Former Prime Minister Gordon Brown has warned rich nations that not sharing vaccines is 'coming back to haunt us'. 

Mr Brown also blasted the European Union for 'neocolonialism' over the bloc's move to buy up jabs made in South Africa. 

The former Labour leader claimed the emergence of new strains such as Omicron, a super-mutant variant first reported in South Africa on November 24, could have been avoided if the West had properly shared vaccine supplies.  

He said the West had been 'forewarned' of the failure to do share vaccine doses but that still only three per cent of people in low income countries had been jabbed compared to around 60 per cent in rich nations.     

'In the absence of mass vaccination, Covid is not only spreading uninhibited among unprotected people but is mutating, with new variants emerging out of the poorest countries and now threatening to unleash themselves on even fully vaccinated people in the richest countries of the world,' Mr Brown wrote. 

Former Prime Minister Gordon Brown has warned rich nations that not sharing vaccines is 'coming back to haunt us'

The former prime minister said the West had been 'forewarned' of the failure to do share vaccine doses but that still only three per cent of people in low income countries had been jabbed compared to around 60 per cent in rich nations

'The good news is that our medical genius has ensured that the new Omicron variant has been identified quickly; is being sequenced at speed; and, if it proves not only more transmissible but immune to current vaccines, a new vaccine could potentially soon emerge,' he wrote in the Guardian.

'But given the contrast between the success of our scientists and the failure of our global leaders, only a herculean effort starting this week can allay fears that new mutations among unvaccinated people in the least-protected places will take Covid into a third year – with even fifth, sixth and seventh waves.' 

He went on to accuse the EU of 'neocolonialism' over the bloc's attempt to purchase South African-made vaccines and said the move 'impeded' the nation's efforts to vaccinate its population'  

Gordon Brown went on to accuse the EU of 'neocolonialism' over the bloc's attempt to purchase South African-made vaccines and said the move 'impeded' the nation's efforts to vaccinate its population'

Based on the evidence presented indicative of a detrimental change in Covid-19 epidemiology... the WHO has designated B.1.1.529 as a variant of concern, named Omicron,' the UN health agency said in a statement. 

Chief medical officer Chris Whitty said alarmist warnings were simply 'speculation' because the variant had spread only in 'very small numbers'. 

He also questioned whether the public would accept the return of coronavirus restrictions.

Health Secretary Sajid Javid told MPs that, while there was 'huge international concern', vaccines had put Britain in a strong position.

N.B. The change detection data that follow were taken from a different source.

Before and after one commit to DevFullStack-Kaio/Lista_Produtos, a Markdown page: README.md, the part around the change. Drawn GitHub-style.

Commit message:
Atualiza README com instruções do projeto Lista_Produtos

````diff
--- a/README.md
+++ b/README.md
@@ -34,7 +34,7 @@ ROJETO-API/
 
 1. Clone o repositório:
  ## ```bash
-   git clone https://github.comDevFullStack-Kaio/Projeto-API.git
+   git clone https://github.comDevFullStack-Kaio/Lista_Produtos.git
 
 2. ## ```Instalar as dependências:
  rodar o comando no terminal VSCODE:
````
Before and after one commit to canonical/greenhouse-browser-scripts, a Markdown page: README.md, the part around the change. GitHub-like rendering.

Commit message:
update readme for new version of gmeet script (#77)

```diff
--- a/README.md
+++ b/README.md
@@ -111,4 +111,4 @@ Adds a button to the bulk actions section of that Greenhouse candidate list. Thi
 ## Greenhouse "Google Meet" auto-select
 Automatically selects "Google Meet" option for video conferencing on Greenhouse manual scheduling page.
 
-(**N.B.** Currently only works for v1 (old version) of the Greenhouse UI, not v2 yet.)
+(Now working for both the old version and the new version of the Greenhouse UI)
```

While scientists said existing jabs could be tweaked to tackle the variant.

In a rush to limit the spread, the EU suspended all flights to southern Africa after the first case was confirmed in Europe, in Belgium, on Friday. 

Britain had already put six nations - South Africa, Botswana, Lesotho, Eswatini, Zimbabwe and Namibia - on the travel 'red list', and was poised to add two more last night. 

European Commission president Ursula von der Leyen had earlier called for an EU-wide travel ban to southern Africa warning that the Omicron strain could be world-dominant in months.

Passengers flying to the Netherlands from South Africa were banned from getting off the plane as the continent tightened its borders in an attempt to shut out the strain which scientists have described as the 'worst variant ever'. 

They were eventually let off the runway after being forced to take a test and leave their details with contact tracers.

By contrast, British arrivals from the variant's epicentre Johannesburg were left to mingle with hundreds of others as they flew into Heathrow on the last flights out of Africa before the red list was re-imposed at noon. 

Passengers flying into Heathrow revealed they were not tested or questioned about their travel history.